Firefighters went to the 300 block of Ladera Street and found water percolating through the asphalt in between a condominium complex and McKinley Elementary School, according to Robert Mercado, battalion chief of the Santa Barbara City Fire Department.
The source was a 12-inch cast iron pipe that was installed in 1963, according to Theresa Lancy, the acting water distribution superintendent.
An emergency services worker from the city was able to shut off the main, significantly slowing the water flow at 5:15 a.m.
“We identified Ladera Street was significantly impacted with mud, water and vegetation to the point where it was not passable for vehicles to make their way through,” Chief Mercado told the News-Press. “There were several front loaders, and some dump trucks to remove all the mud and debris that had come through.”
In some areas, the mud reached six inches deep, and made travel along any part of the street or sidewalks impossible.
Chief Mercado added that a 12-inch main is a “significant size” and that the size was attributed to the “large scale of mud that came off the hill.”
Ms. Lancy said building inspectors were on site early Thursday morning to assess any damage to the properties.
“(The break) did create a lot of mud, but luckily there was very, very minimal damage,” she told the News-Press. “(Building inspectors) did not have to issue any kind of yellow or red tag, and there was no major property damage.
“These situations always show the importance of investing in our infrastructure,” Ms. Lancy added. “We are strategically moving forward in pipe replacements to reduce the risk pipes pose to the city. We can’t completely mitigate this risk, but we are trying to actively manage it.”
Diane Arzeta, a resident who has lived in the area for two years, said this is the first time she’s seen anything like this.
“I didn’t know about it,” she told the News-Press. “When I got up this morning, it was like that. Then I had to walk all the way down the block because they closed the street.”
Vanessa Carachure, who’s lived in the area for almost a decade, said she slept through the ruckus, but saw videos of the mess on her brother’s social media and came out to observe.
“I’m shocked,” she said. “It’s pretty crazy.

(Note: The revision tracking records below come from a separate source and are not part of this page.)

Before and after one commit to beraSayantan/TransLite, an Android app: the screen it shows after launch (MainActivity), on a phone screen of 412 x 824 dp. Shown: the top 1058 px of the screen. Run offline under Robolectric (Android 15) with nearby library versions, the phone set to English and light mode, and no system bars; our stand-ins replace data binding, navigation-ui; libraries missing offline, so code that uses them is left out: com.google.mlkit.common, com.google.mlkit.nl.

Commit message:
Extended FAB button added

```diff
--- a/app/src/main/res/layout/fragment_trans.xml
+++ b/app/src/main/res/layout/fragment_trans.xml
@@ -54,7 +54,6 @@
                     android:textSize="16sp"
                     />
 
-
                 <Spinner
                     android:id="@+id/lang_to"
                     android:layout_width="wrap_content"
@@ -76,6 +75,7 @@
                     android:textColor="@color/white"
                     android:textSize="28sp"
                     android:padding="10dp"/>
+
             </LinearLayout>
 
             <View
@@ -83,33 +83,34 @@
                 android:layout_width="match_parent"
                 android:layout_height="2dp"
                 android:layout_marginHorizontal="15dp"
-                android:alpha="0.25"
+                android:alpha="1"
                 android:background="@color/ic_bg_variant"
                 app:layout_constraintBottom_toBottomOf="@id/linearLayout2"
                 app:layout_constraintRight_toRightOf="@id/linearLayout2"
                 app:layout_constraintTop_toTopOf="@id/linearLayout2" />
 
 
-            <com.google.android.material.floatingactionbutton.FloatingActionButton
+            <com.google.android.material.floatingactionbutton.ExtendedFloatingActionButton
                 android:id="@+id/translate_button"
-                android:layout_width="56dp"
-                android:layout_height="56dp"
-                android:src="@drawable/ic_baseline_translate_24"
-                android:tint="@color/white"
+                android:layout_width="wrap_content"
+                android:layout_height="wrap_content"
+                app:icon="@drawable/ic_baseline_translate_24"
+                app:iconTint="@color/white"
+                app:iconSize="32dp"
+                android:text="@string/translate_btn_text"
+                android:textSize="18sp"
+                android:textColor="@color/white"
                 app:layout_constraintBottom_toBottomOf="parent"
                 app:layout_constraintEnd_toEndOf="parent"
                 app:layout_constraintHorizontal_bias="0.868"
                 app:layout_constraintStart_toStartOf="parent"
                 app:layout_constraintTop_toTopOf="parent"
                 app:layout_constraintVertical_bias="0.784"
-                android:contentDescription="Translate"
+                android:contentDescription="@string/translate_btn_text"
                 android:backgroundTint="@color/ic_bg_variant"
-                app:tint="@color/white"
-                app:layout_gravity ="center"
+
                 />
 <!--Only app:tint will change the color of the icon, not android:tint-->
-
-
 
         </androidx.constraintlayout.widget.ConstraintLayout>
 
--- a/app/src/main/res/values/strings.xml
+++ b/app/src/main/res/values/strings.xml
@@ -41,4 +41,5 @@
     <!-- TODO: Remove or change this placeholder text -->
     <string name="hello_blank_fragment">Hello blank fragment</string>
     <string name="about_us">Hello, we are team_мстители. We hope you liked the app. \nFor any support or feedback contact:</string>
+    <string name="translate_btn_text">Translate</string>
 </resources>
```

I have not (seen anything like this), not even when it was raining as much as when we had those mudslides in the Montecito area.”

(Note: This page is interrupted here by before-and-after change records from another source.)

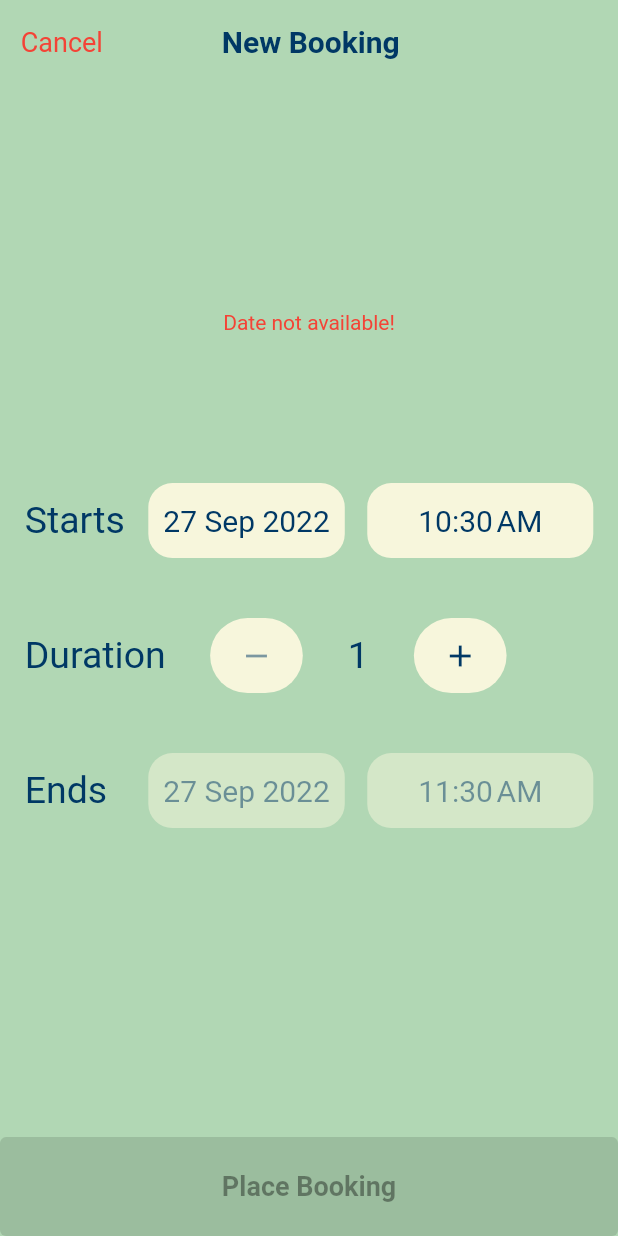
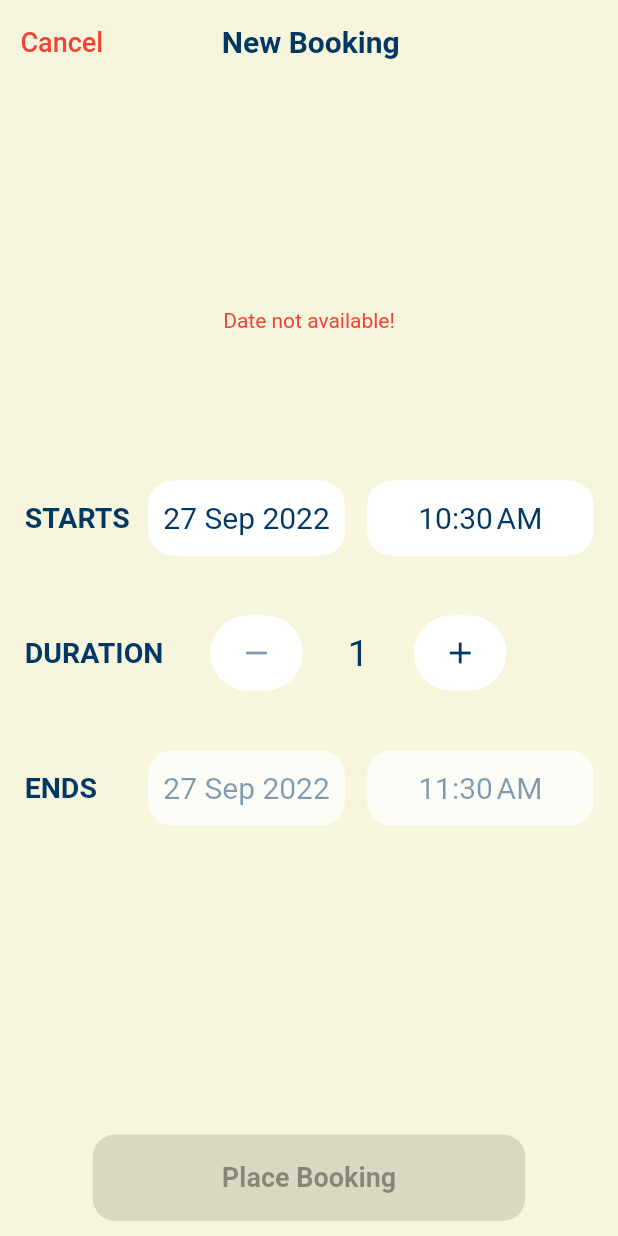
Before and after one commit to COE-CTRL-Intelligence/Sports-Complex, a Flutter app: the ScheduleBookingPage screen opened directly with empty values, on a phone screen of 412 x 824 dp. Run offline on Flutter 3.47's test engine with Material 2 defaults, Android fonts, the phone set to English and light mode, and no system bars; our stand-ins replace auto_route, carousel_slider, page_transition, shared_preferences, syncfusion_flutter_calendar; accounts and stored records are empty; statements that could not run were skipped.

Commit message:
some ui changes

```diff
--- a/lib/pages/schedule_booking_page.dart
+++ b/lib/pages/schedule_booking_page.dart
@@ -104,7 +104,7 @@ class _ScheduleBookingPageState extends State<ScheduleBookingPage> {
 
     return SafeArea(
       child: Scaffold(
-        backgroundColor: AppColor.green1,
+        backgroundColor: AppColor.cream1,
         appBar: AppBar(
           leadingWidth: sW * 0.20,
           leading: InkWell(
@@ -116,7 +116,10 @@ class _ScheduleBookingPageState extends State<ScheduleBookingPage> {
                 padding: EdgeInsets.symmetric(horizontal: 5),
                 child: Text(
                   'Cancel',
-                  style: TextStyle(fontSize: 18, color: Colors.red),
+                  style: TextStyle(
+                      fontSize: 18,
+                      color: Colors.red,
+                      fontWeight: FontWeight.w500),
                 ),
               ),
             ),
@@ -126,10 +129,10 @@ class _ScheduleBookingPageState extends State<ScheduleBookingPage> {
             child: Text(
               'New Booking',
               style:
-                  TextStyle(fontWeight: FontWeight.bold, color: AppColor.blue1),
+                  TextStyle(fontWeight: FontWeight.w700, color: AppColor.blue1),
             ),
           ),
-          backgroundColor: AppColor.green1,
+          backgroundColor: Colors.transparent,
           elevation: 0,
         ),
         body: Align(
@@ -151,7 +154,7 @@ class _ScheduleBookingPageState extends State<ScheduleBookingPage> {
                           : const SizedBox(),
                       SizedBox(height: sH * 0.12),
                       CustomDateTime(
-                          title: 'Starts',
+                          title: 'STARTS',
                           allowableDate: allowableDate,
                           updateDateTime: updateStartsDateTime,
                           startDate: startsDateTime!),
@@ -176,9 +179,12 @@ class _ScheduleBookingPageState extends State<ScheduleBookingPage> {
                 ),
                 // Bottom Place Booking Button
                 SizedBox(
-                  height: sH * 0.08,
-                  width: double.infinity,
+                  height: sH * 0.07,
+                  width: sW * 0.7,
                   child: ElevatedButton(
+                    style: ButtonStyle(
+                        shape: MaterialStateProperty.all(RoundedRectangleBorder(
+                            borderRadius: BorderRadius.circular(15)))),
                     onPressed: isDateValid != true
                         ? null
                         : (() {
@@ -192,6 +198,9 @@ class _ScheduleBookingPageState extends State<ScheduleBookingPage> {
                       ),
                     ),
                   ),
+                ),
+                const SizedBox(
+                  height: 10,
                 )
               ],
             ),
--- a/lib/utils/colors.dart
+++ b/lib/utils/colors.dart
@@ -16,11 +16,9 @@ class AppColor {
   static Color white2 = const Color.fromARGB(255, 229, 230, 228);
   static Color black1 = Colors.black;
   static Color grey1 = Colors.grey;
+  static Color grey2 = const Color.fromARGB(166, 253, 253, 253);
   static Color white3 = const Color.fromARGB(255, 239, 239, 237);
   static Color white4 = const Color.fromARGB(255, 224, 219, 219);
-  static Color blue2= Colors.blue;
+  static Color blue2 = Colors.blue;
   static Color red = Colors.red;
-
-
-
 }
--- a/lib/utils/constants.dart
+++ b/lib/utils/constants.dart
@@ -1 +1,3 @@
 const baseURL = 'https://sportify-app-api.herokuapp.com/api/v1';
+const paystackPublicKey = "pk_test_3ebf09da6632ba45ac05b0fffdd3600acc982dae";
+const paystackSecretKey = "sk_test_4a192827b77f4eb5d3eea3e2e50d2fc8874d5ee4";
--- a/lib/widgets/custom_date_time.dart
+++ b/lib/widgets/custom_date_time.dart
@@ -29,7 +29,8 @@ class CustomDateTime extends StatelessWidget {
           child: Text(
             title,
             style: TextStyle(
-              fontSize: 25,
+              fontSize: 19,
+              fontWeight: FontWeight.bold,
               color: AppColor.blue1,
             ),
           ),
@@ -64,9 +65,10 @@ class CustomEndDateTimeField extends StatelessWidget {
         SizedBox(
           width: screenWidth * 0.2,
           child: Text(
-            'Ends',
+            'ENDS',
             style: TextStyle(
-              fontSize: 25,
+              fontWeight: FontWeight.bold,
+              fontSize: 19,
               color: AppColor.blue1,
             ),
           ),
@@ -74,7 +76,7 @@ class CustomEndDateTimeField extends StatelessWidget {
         Container(
             padding: const EdgeInsets.all(10),
             decoration: BoxDecoration(
-                color: AppColor.cream1.withOpacity(0.5),
+                color: Colors.white.withOpacity(0.8),
                 borderRadius: const BorderRadius.all(Radius.circular(16))),
             alignment: Alignment.center,
             height: 50,
@@ -90,7 +92,7 @@ class CustomEndDateTimeField extends StatelessWidget {
         Expanded(
           child: Container(
               decoration: BoxDecoration(
-                  color: AppColor.cream1.withOpacity(0.5),
+                  color: Colors.white.withOpacity(0.8),
                   borderRadius: const BorderRadius.all(Radius.circular(16))),
               alignment: Alignment.center,
               height: 50,
@@ -163,9 +165,9 @@ class TimeLabel extends StatelessWidget {
         }
       },
       child: Container(
-          decoration: BoxDecoration(
-              color: AppColor.cream1,
-              borderRadius: const BorderRadius.all(Radius.circular(16))),
+          decoration: const BoxDecoration(
+              color: Colors.white,
+              borderRadius: BorderRadius.all(Radius.circular(16))),
           alignment: Alignment.center,
           height: 50,
           child: Text(DateFormat.jm().format(selectedTime!),
@@ -227,9 +229,9 @@ class DateLabel extends StatelessWidget {
       },
       child: Container(
           padding: const EdgeInsets.all(10),
-          decoration: BoxDecoration(
-              color: AppColor.cream1,
-              borderRadius: const BorderRadius.all(Radius.circular(16))),
+          decoration: const BoxDecoration(
+              color: Colors.white,
+              borderRadius: BorderRadius.all(Radius.circular(16))),
           alignment: Alignment.center,
           height: 50,
           child: Text(DateFormat('d MMM y').format(selectedDate!),
@@ -300,9 +302,10 @@ class _CustomIncrementWidgetState extends State<CustomIncrementWidget> {
         SizedBox(
           width: screenWidth * 0.3,
           child: Text(
-            'Duration',
+            'DURATION',
             style: TextStyle(
-              fontSize: 25,
+              fontWeight: FontWeight.bold,
+              fontSize: 19,
               color: AppColor.blue1,
             ),
           ),
@@ -316,9 +319,9 @@ class _CustomIncrementWidgetState extends State<CustomIncrementWidget> {
           },
           child: Container(
             width: screenWidth * 0.15,
-            decoration: BoxDecoration(
-                color: AppColor.cream1,
-                borderRadius: const BorderRadius.all(Radius.circular(30))),
+            decoration: const BoxDecoration(
+                color: Colors.white,
+                borderRadius: BorderRadius.all(Radius.circular(30))),
             alignment: Alignment.center,
             height: 50,
             child: Icon(
@@ -345,9 +348,9 @@ class _CustomIncrementWidgetState extends State<CustomIncrementWidget> {
             },
             child: Container(
                 width: screenWidth * 0.15,
-                decoration: BoxDecoration(
-                    color: AppColor.cream1,
-                    borderRadius: const BorderRadius.all(Radius.circular(30))),
+                decoration: const BoxDecoration(
+                    color: Colors.white,
+                    borderRadius: BorderRadius.all(Radius.circular(30))),
                 alignment: Alignment.center,
                 height: 50,
                 child: Icon(
```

Luckily, city crews were able to clean up enough for cars to pass through later in the morning on Thursday.
“I’ve lived here 30 years and this is the first time I’ve seen this,” said Gregorio Lopez, who was out observing on his front stoop. “I heard the truck beeping when I was sleeping in my bed, and I went to my window and said, ‘What’s happening?’”
A lot of the mud had already been removed and the streets cleaned up by 11 a.m. Thursday, according to Ms. Lancy. The city aimed to have the pipe repaired by the end of Thursday.